B. Put Plastic Bottles or a Float Booster in Your Toilet Tank/ To cut down on water waste, put an inch or two of sand or pebbles inside each of two plastic bottles. Fill the bottles with water, screw the lids on, and put them in your toilet tank, safely away from the operating mechanisms. Or, buy an inexpensive tank bank or float booster. This may save ten or more gallons of water per day. Be sure at least three gallons of water remain in the tank so it will flush properly. If there is not enough water to get a proper flush, users will hold the lever down too long or do multiple flushes to get rid of waste. Two flushes at 1.4 gallons are worse than a single 2 gallon flush.
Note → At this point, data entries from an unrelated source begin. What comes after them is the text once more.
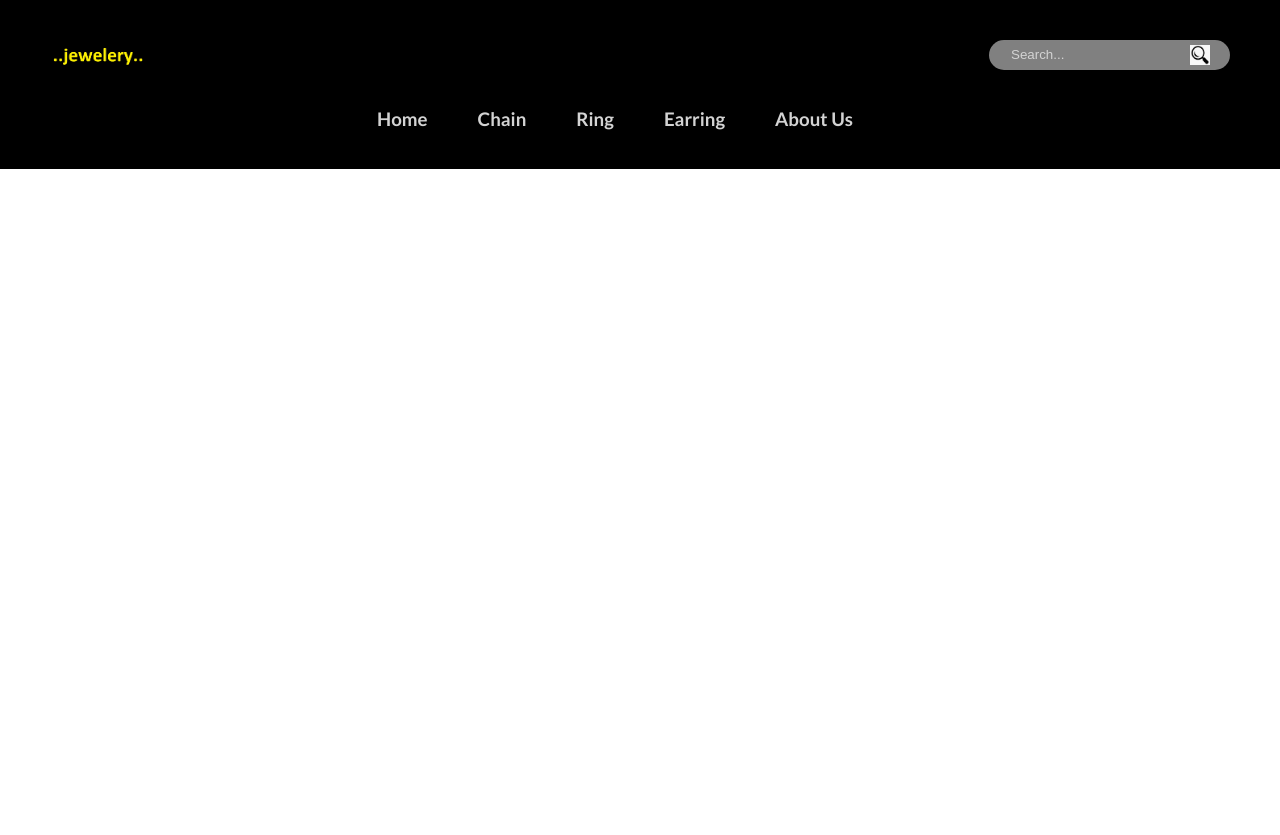
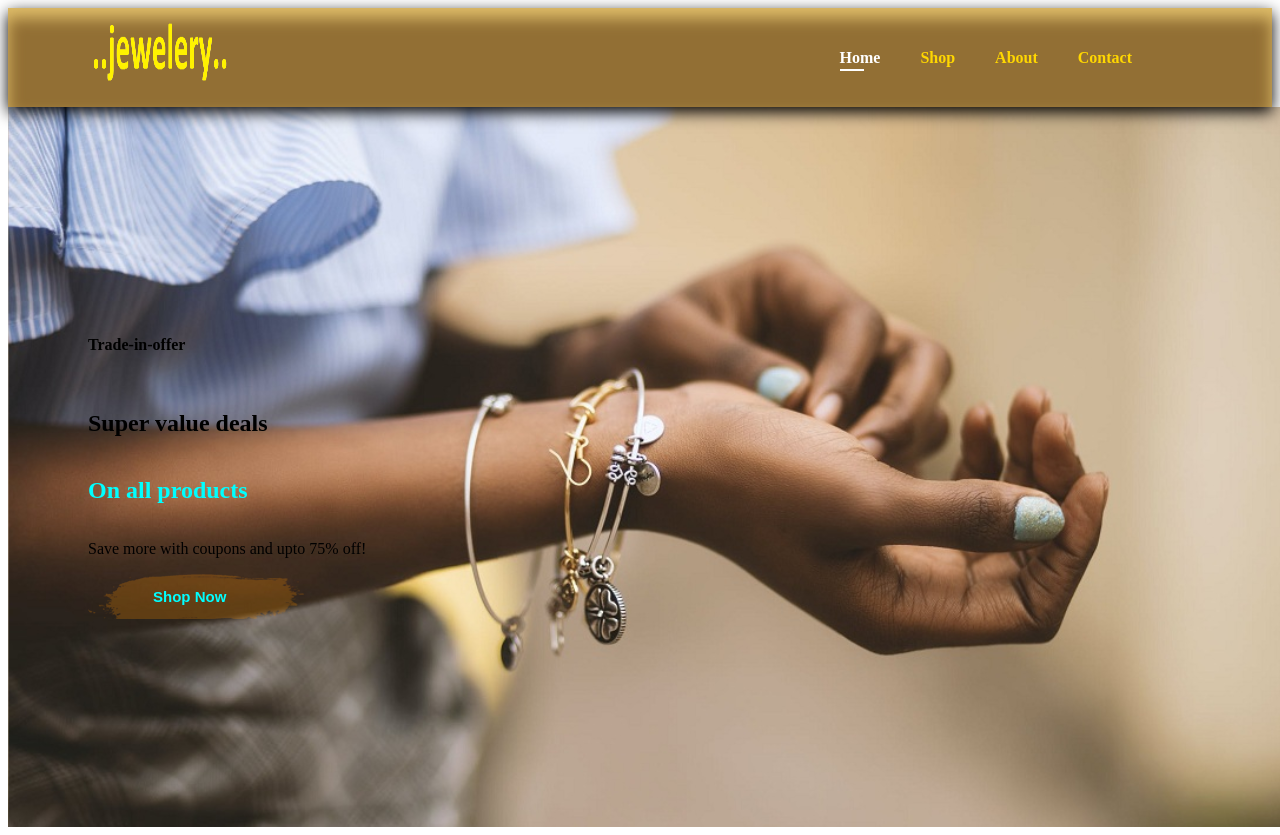
Before and after one commit to shawonsaha15/JewelryEcommerceSite, a PHP site: page / in a window 1280 px wide. Before the commit the page ends 169 px from the top, so only its background shows below. Run offline with PHP 8.4, Linux system fonts and the light colour scheme.

Commit message:
Update
Navbar design

```diff
--- a/index.html
+++ b/index.html
@@ -1,29 +1,33 @@
+<!DOCTYPE html>
 <html lang="en">
 <head>
+    <meta charset="UTF-8">
     <link href="https://fonts.googleapis.com/css2?family=Lato:ital,wght@0,100;0,300;0,400;0,700;0,900;1,100;1,300;1,400;1,700;1,900&display=swap" rel="stylesheet">
+    <title>Jewelry Ecommerce</title>
     <link rel="stylesheet" href="style.css">
-    <title>Jewelry Ecommerce</title>
 </head>
     <body>
-        <nav>
-            <div class="navTop">
-                <div class="navItem">
-                    <img src="images/Logo-removebg-preview.png" width="100">
-                </div>
-                <div class="navItem">
-                    <div class="search">
-                        <input type="text" placeholder="Search..." class="searchInput">
-                        <img src="images/33-337909_search-icon-search-icon-png-transparent-png.png" width="20" height="20" class="searchIcon">
-                    </div>
-                </div>
+
+        <section id="header">
+            <a href="#"><img src="images/Logo-removebg-preview.png" width="150" height="75" class="logo"></a>
+
+            <div>
+                <ul id="navbar">
+                    <li><a class="active" href="index.html">Home</a></li>
+                    <li><a href="shop.html">Shop</a></li>
+                    <li><a href="about.html">About</a></li>
+                    <li><a href="contact.html">Contact</a></li>
+                    <li><a href="cart.html"><i class="fa-duotone fa-cart-shopping"></i></a></li>
+                </ul>
             </div>
-            <div class="navBottom">
-                <h3 class="menuItem">Home</h3>
-                <h3 class="menuItem">Chain</h3>
-                <h3 class="menuItem">Ring</h3>
-                <h3 class="menuItem">Earring</h3>
-                <h3 class="menuItem">About Us</h3>
-            </div>
-        </nav>
+        </section>
+
+        <section id="hero">
+            <h4>Trade-in-offer</h4>
+            <h2>Super value deals</h2>
+            <h1>On all products</h1>
+            <p>Save more with coupons and upto 75% off!</p>
+            <button>Shop Now</button>
+        </section>
     </body>
 </html>
--- a/style.css
+++ b/style.css
@@ -1,46 +1,86 @@
-body{
-    font-family: 'Lato', sans-serif;
-    padding: 0;
-    margin: 0;
+#body{
+    width: 100%;
 }
 
-nav{
-    background-color: black;
-    color: white;
-    padding: 20px 50px;
-}
-
-.navTop{
+#header{
     display: flex;
     align-items: center;
     justify-content: space-between;
+    padding: 10px 80px;
+    background: #926F34;
+    box-shadow: inset 0 10px 15px #DFBD69, 0 5px 15px rgba(0, 0, 0.6);
+    z-index: 999;
+    position: sticky;
+    top: 0;
+    left: 0;
 }
 
-.search{
-    display: flex;
-    align-items: center;
-    background-color: gray;
-    padding: 5px 20px;
-    border-radius: 15px;
-}
-
-.searchInput{
-    border: none;
-    background-color: transparent;
-}
-
-.searchInput::placeholder{
-    color: lightgray;
-}
-
-.navBottom{
+#navbar{
     display: flex;
     align-items: center;
     justify-content: center;
 }
 
-.menuItem{
-    margin-right: 50px;
+#navbar li{
+    list-style: none;
+    padding: 0 20px;
+    position: relative;
+}
+
+#navbar li a{
+    text-decoration: none;
+    font-size: 16px;
+    font-weight: 600;
+    color: gold;
+    transition: 0.3s ease;
+}
+
+#navbar li a:hover,
+#navbar li a.active{
+    color: #FFFFFF;
+}
+
+#navbar li a.active::after,
+#navbar li a:hover::after{
+    content: "";
+    width: 30%;
+    height: 2px;
+    background: #FFFFFF;
+    position: absolute;
+    bottom: -4px;
+    left: 20px;
+}
+
+/*Home Page*/
+#hero{
+    background-image: url("images/1613507835-jewelry.jpeg");
+    height: 90vh;
+    width: 88%;
+    background-size: cover;
+    background-position: top 25% right 0;
+    padding: 0 80px;
+    display: flex;
+    flex-direction: column;
+    align-items: flex-start;
+    justify-content: center;
+}
+
+#hero h4{
+    padding-bottom: 15px;
+}
+
+#hero h1{
+    color: aqua;
+}
+
+#hero button{
+    background-image: url("images/button.png");
+    background-color: transparent;
+    color: aqua;
+    border: 0;
+    padding: 14px 80px 14px 65px;
+    background-repeat: no-repeat;
     cursor: pointer;
-    color: lightgray;
+    font-weight: 700;
+    font-size: 15px;
 }
```
Also changed, not shown: images/1613507835-jewelry.jpeg (added), images/Logo-removebg-preview.png, images/Products/2a_WSP_Explore_2880x3848.jpg (added), images/Products/ring2.jpg (added), images/button.png (added), 1 other file.
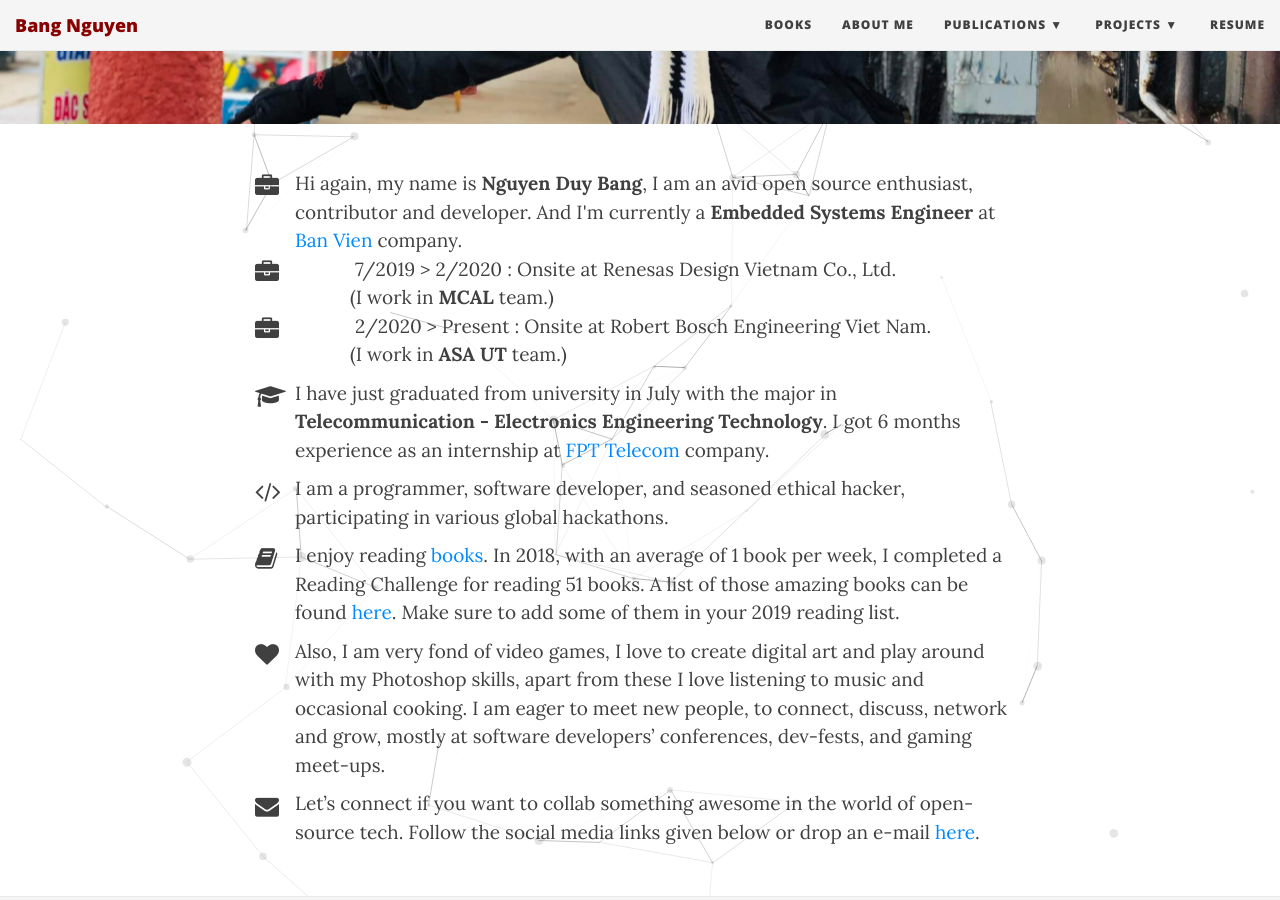
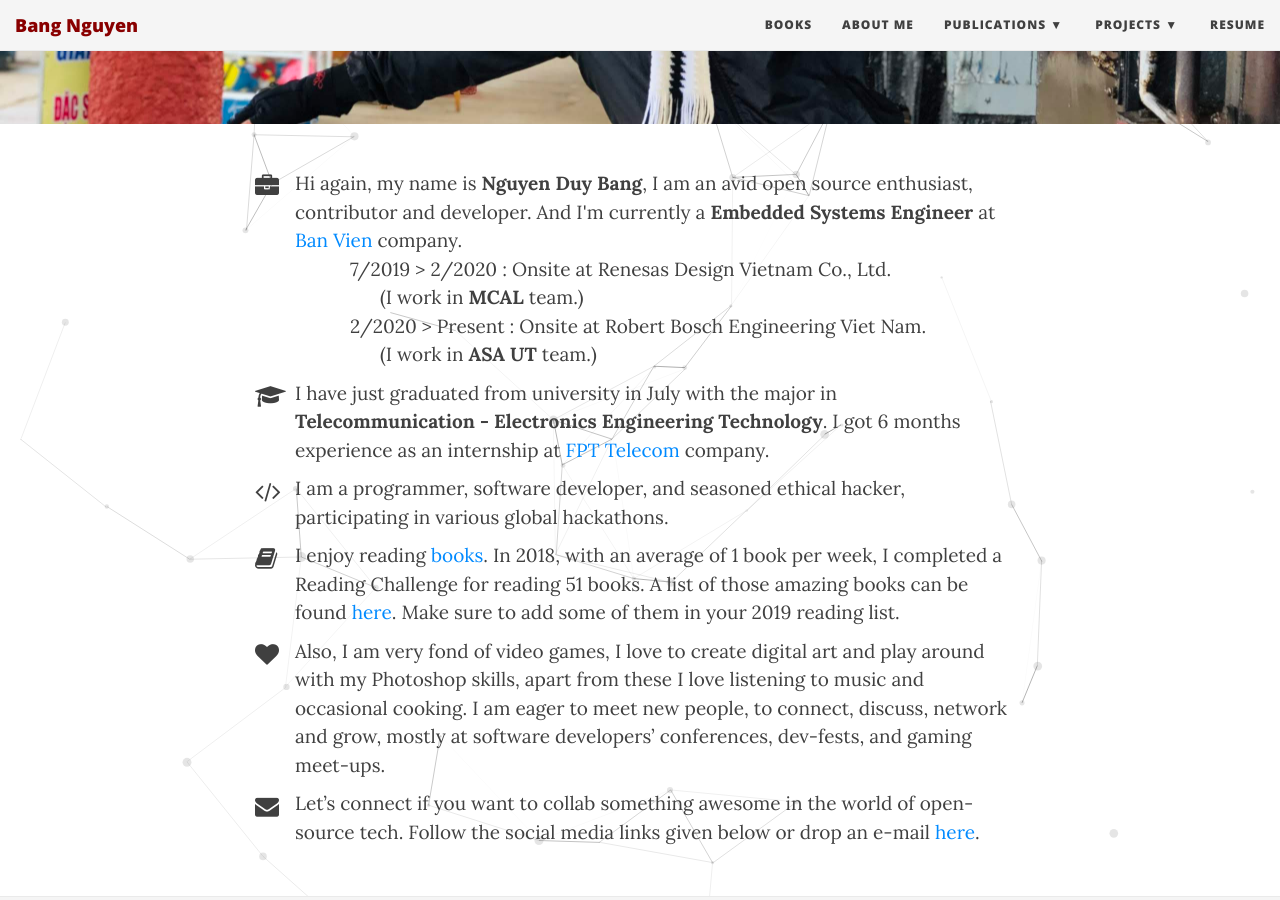
Before and after one commit to tramnguyencute/tramnguyencute.github.io, a Jekyll site: the page built from aboutme.md, in a window 1280 px wide and 900 px high, scrolled down 448 px. Built offline with Jekyll 4.4.1, drawn with Linux system fonts in a browser that asks for light colours.

Commit message:
Update aboutme.md

```diff
--- a/aboutme.md
+++ b/aboutme.md
@@ -13,7 +13,7 @@
 <span class="fa fa-briefcase about-icon"></span>
 Hi again, my name is <strong>Nguyen Duy Bang</strong>, I am an avid open source enthusiast, contributor and developer.
 And I'm currently a <strong>Embedded Systems Engineer</strong> at <a target="_blank" href="http://banvien.com/">Ban Vien</a> company.
-<br>&nbsp; &nbsp; &nbsp; &nbsp; &nbsp; &nbsp;<span class="fa fa-briefcase about-icon"></span> 7/2019 > 2/2020  : Onsite at Renesas Design Vietnam Co., Ltd. <br>&nbsp; &nbsp; &nbsp; &nbsp; &nbsp; &nbsp;(I work in <strong>MCAL</strong> team.)<br>&nbsp; &nbsp; &nbsp; &nbsp; &nbsp; &nbsp;<span class="fa fa-briefcase about-icon"></span> 2/2020 > Present : Onsite at Robert Bosch Engineering Viet Nam. <br>&nbsp; &nbsp; &nbsp; &nbsp; &nbsp; &nbsp;(I work in <strong>ASA UT</strong> team.)<br>
+<br>&nbsp; &nbsp; &nbsp; &nbsp; &nbsp; &nbsp;7/2019 > 2/2020  : Onsite at Renesas Design Vietnam Co., Ltd. <br>&nbsp; &nbsp; &nbsp; &nbsp; &nbsp; &nbsp; &nbsp; &nbsp; &nbsp;(I work in <strong>MCAL</strong> team.)<br>&nbsp; &nbsp; &nbsp; &nbsp; &nbsp; &nbsp;2/2020 > Present : Onsite at Robert Bosch Engineering Viet Nam. <br>&nbsp; &nbsp; &nbsp; &nbsp; &nbsp; &nbsp; &nbsp; &nbsp; &nbsp;(I work in <strong>ASA UT</strong> team.)<br>
 </p>
 
 <p class="about-text">
```
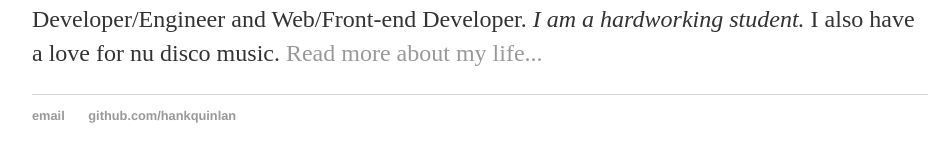
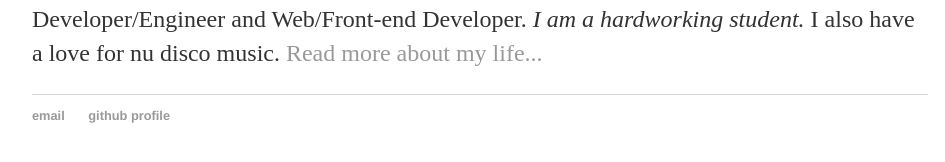
Before and after one commit to acow19/acow19.github.io, a Jekyll site: the page built from index.html, in a window 1280 px wide. Shown: the part 228-390 px from the top of the page, without its empty margins (160-1105 px from the left). Built offline with Jekyll 4.4.1, drawn with Linux system fonts in a browser that asks for light colours.

Commit message:
Update default.html
Link to my personal GitHub profile

```diff
--- a/_layouts/default.html
+++ b/_layouts/default.html
@@ -22,7 +22,7 @@
 			<footer>
 	    		<ul>
 	        		<li><a href="mailto:acowickxctf@gmail.com">email</a></li>
-	        		<li><a href="https://github.com/hankquinlan">github.com/hankquinlan</a></li>
+	        		<li><a href="https://github.com/acow19">github profile</a></li>
 				</ul>
 			</footer>
 		</body>
```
4 .Use every drop.Learn to repurpose water. One easy way is to capture under your colander the potable water you use to rinse fruits and veggies, and deposit it in the garden. Do the same while you wait for your hot water to come in. 

5  Double-dip dishes.Take a page from the past and make smart use of dual sinks. Instead of letting the water run while you wash dishes, fill one sink with hot, soapy water for washing, and the other with cool, clear water for rinsing. You’ll use half the water you otherwise would, according to the EPA. If your sink is a single model, use two large bowls for washing and rinsing. 

6 Minimize Use of Kitchen Sink Garbage Disposal Units
In-sink ‘garburators’ require lots of water to operate properly, and also add considerably to the volume of solids in a septic tank, which can lead to maintenance problems. Start a compost pile as an alternate method of disposing food waste. 

7 Opt for the Dishwasher Over Hand Washing
It may seem counterintuitive, but it turns out washing dishes by hand uses a lot more water than running the dishwasher, even more so if you have a water-conserving model. The EPA estimates an efficient dishwasher uses half as much water, saving close to 5,000 gallons each year. 

8 Keep a Bottle of Drinking Water in the refrigerator
Running tap water to cool it off for drinking water is wasteful. Store drinking water in the fridge in a safe drinking bottle. If you are filling water bottles to bring along on outdoor hikes, consider buying a LifeStraw personal water filter, which enables users to drink water safely from rivers or lakes or any available body of water. 

9 Don’t Let the Faucet Run While You Clean Vegetables
Just rinse them in a stoppered sink or a pan of clean water. 

10  Use Your Water Meter to Check for Hidden Water Leaks
Read the house water meter before and after a two-hour period when no water is being used. If the meter does not read exactly the same, there is a leak.